“It is sad that we are where we are now despite all our efforts. Nigerians suffered many things to go register to have their permanent voters’ cards (PVCs). To collect the PVCs was another wahala. Now, despite all that stress, some people ensured that such efforts would be in vain. We are watching. I think, the 2023 election may be the last general election for now, because, as it is now, many Nigerians are no longer interested in anything call election. People are saying, let them go ahead and rule Nigeria indefinitely,” Thompson Ngei, a concerned Nigerian, said.
‘Only 200 mental health experts for 200 million Nigerians’
Amid these challenges, Nigeria is grappling with a huge dearth of qualified, practising mental health experts
According to Ameh Abba, the founder, Mandate Health Empowerment Initiative, ” We have only about 200 mental health experts to service 200 million Nigerians, it is a serious concern, and we must confront it.
This implies that mentally ill Nigerians do not have readily available mental health professionals to talk to, and may give in to suicide it resort to drug abuse.

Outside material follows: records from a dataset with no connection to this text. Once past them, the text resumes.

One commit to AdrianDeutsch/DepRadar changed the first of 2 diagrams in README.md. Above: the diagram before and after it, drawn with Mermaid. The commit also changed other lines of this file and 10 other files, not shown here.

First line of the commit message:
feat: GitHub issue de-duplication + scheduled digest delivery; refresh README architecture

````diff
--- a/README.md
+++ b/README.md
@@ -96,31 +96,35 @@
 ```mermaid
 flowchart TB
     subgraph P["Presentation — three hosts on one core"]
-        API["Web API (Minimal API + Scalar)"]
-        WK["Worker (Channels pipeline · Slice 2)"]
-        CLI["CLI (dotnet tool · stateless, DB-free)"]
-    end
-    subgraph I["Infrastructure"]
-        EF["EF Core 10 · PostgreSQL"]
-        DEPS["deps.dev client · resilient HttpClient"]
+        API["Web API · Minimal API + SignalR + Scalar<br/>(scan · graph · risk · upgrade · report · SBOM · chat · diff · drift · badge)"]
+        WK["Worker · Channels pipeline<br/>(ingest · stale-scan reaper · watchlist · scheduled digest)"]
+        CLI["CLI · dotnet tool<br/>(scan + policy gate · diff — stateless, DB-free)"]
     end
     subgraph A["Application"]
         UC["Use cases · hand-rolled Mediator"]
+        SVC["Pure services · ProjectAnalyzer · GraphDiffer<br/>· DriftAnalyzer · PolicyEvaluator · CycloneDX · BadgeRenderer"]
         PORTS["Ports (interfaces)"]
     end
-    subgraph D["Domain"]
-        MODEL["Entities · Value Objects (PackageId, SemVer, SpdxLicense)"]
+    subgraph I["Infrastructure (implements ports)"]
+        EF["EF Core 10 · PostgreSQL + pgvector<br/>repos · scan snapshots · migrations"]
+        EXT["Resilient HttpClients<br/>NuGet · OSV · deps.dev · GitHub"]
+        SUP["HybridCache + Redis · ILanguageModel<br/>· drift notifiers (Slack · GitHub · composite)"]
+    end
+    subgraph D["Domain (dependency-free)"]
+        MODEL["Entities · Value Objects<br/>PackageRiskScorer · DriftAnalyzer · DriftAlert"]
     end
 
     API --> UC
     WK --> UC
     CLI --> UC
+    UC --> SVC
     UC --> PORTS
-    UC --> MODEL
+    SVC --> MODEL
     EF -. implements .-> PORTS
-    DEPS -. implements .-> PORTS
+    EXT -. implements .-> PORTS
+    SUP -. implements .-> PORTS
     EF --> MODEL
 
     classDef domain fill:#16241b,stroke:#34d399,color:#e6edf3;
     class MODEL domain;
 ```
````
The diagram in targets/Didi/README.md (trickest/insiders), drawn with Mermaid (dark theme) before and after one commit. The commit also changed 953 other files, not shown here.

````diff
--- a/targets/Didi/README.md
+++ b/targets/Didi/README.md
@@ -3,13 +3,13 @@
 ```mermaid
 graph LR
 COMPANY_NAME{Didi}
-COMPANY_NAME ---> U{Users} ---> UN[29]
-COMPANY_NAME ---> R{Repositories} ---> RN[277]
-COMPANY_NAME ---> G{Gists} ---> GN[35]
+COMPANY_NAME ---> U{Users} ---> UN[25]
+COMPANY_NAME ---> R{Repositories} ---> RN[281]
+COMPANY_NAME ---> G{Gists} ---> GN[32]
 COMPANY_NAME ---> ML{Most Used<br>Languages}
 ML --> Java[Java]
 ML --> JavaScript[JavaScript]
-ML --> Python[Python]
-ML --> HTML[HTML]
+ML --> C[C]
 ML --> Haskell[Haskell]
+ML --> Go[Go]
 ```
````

Abba also lamented the few practitioners are leaving the country in the brain drain wave. There is also a dearth of data, and research, he added.
In addition to the dearth of personnel, Nigeria has only nine federally owned psychiatric hospitals, with six of them located in the six geo-political zones.
Despite these gaps mental health issues is still not given the priority it deserves. Stakeholders are however optimistic that the newly signed Mental Health Act (2021). They said it is important for citizens to be fully sensitised on the contents of the Act.